Because some PA school candidates don't recognize the potential deficits in their application, they may spend a good portion of their first application cycle not doing much to improve for a possible second cycle.
If you haven't worked to improve your competitiveness in the meantime and you'd essentially be applying with the same application as before, it might make sense to delay your second attempt.
That doesn't mean that everyone considering PA school should delay applying until they max out on experience. You should apply to PA school when you feel that you are a good candidate.
But remember, nothing is stopping you from continuing to improve your application's attractiveness for as long as it takes.
You can apply to PA school as many times as you like. However, if you're continually working on becoming a better prospect and you lay out a clear plan to prepare for PA school, it shouldn't take more than a few tries.
So, are we agreed? No more believing that applying to PA school somehow decreases your chances of getting into PA school in the future, right?
If you've believed this for awhile, it may take a little time to unlearn the lie. But like so many other false ideas, using logic can help you to see the flaws in its foundation.
And if you want to determine how to most effectively spend your time as you wait to hear back from PA programs on an application you've submitted, check out my 3-part mini-course, Application Reboot.

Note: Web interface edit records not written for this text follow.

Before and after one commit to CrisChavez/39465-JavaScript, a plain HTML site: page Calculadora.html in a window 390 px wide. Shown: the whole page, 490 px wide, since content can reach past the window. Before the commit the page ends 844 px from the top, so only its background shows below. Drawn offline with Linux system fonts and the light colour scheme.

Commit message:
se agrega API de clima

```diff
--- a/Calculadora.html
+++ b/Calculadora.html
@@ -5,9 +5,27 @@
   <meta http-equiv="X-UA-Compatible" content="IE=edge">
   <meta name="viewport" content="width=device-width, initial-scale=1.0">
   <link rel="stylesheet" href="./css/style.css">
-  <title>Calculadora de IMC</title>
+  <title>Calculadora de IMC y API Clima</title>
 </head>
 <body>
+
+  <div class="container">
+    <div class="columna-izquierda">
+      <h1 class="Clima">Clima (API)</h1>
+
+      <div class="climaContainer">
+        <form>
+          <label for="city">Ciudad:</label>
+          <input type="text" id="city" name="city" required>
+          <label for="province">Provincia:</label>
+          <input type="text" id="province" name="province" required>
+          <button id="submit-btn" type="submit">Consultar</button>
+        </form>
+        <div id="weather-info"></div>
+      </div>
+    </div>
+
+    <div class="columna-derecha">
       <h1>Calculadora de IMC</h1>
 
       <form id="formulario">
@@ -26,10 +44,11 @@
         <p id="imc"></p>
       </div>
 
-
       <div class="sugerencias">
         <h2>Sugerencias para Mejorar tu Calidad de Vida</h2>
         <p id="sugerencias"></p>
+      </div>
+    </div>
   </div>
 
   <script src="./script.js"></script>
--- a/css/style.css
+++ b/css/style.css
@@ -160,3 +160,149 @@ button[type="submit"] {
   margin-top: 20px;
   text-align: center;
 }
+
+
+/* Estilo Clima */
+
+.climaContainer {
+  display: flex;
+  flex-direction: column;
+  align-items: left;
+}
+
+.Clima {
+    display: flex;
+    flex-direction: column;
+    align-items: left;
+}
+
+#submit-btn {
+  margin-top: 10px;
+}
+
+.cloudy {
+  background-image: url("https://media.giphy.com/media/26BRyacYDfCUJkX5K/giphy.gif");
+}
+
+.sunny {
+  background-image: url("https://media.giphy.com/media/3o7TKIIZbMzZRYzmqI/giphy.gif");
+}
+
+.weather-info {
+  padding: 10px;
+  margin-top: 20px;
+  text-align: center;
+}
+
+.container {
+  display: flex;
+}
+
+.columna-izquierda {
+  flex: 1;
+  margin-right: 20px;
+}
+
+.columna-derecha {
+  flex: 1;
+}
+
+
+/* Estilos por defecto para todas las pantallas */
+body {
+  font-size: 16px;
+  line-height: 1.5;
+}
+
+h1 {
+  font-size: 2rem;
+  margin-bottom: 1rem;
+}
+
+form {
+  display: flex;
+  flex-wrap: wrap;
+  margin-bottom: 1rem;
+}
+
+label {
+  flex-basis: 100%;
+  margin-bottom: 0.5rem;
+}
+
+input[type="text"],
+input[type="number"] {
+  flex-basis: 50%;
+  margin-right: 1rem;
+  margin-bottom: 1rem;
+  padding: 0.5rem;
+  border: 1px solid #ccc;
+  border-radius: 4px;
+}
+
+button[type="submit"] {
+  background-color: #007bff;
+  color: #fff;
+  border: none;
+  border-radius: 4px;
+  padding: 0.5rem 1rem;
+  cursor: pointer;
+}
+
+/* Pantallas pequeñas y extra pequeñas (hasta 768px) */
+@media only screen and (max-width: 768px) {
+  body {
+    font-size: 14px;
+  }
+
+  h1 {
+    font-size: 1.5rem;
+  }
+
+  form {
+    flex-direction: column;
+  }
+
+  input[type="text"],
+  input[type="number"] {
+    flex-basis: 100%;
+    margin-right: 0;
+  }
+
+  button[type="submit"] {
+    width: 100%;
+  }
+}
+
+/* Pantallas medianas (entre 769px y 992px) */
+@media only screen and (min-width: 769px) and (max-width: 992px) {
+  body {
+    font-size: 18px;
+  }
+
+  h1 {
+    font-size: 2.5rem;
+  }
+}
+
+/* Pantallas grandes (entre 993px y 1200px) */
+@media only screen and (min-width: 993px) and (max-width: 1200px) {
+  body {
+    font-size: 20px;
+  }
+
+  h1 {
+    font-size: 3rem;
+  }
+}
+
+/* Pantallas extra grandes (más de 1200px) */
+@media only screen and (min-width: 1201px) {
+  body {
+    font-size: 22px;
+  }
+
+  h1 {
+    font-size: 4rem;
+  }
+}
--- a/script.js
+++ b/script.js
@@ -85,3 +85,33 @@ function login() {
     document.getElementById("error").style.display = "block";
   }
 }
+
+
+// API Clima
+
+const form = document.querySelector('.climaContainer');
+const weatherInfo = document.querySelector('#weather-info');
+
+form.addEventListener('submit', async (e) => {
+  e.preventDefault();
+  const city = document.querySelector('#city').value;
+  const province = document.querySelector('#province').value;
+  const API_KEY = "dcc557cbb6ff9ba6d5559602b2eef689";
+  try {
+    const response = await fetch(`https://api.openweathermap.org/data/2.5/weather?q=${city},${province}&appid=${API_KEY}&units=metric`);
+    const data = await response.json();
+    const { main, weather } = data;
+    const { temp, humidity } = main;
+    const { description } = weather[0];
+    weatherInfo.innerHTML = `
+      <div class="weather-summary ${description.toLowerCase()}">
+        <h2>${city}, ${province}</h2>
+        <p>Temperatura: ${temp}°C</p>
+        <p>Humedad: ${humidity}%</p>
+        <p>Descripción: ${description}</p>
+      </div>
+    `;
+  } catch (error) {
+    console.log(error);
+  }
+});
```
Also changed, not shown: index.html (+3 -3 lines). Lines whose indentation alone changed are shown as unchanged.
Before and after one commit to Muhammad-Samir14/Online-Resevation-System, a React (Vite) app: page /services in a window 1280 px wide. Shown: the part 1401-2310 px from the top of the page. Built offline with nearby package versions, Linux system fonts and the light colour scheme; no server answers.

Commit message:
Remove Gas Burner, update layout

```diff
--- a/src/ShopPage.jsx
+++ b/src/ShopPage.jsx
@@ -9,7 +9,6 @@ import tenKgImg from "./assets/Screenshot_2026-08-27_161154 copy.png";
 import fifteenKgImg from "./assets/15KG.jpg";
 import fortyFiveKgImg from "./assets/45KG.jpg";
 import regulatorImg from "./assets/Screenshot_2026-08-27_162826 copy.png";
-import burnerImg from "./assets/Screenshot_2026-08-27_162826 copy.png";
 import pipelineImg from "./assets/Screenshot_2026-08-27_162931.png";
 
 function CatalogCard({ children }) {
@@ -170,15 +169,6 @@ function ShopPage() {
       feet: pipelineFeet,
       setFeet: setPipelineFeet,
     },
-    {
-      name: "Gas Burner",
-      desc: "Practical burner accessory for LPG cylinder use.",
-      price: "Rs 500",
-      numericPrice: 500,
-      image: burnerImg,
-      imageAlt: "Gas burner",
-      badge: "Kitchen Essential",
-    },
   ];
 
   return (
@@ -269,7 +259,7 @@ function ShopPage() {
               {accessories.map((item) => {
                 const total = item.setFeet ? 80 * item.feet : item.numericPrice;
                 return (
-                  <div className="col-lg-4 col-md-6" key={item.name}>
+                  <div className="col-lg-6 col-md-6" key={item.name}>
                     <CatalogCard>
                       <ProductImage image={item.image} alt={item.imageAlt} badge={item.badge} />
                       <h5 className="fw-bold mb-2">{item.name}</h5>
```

In it, you'll use a weighted assessment tool to rank the most important the elements of your application approach and help you plan your strategy for future success.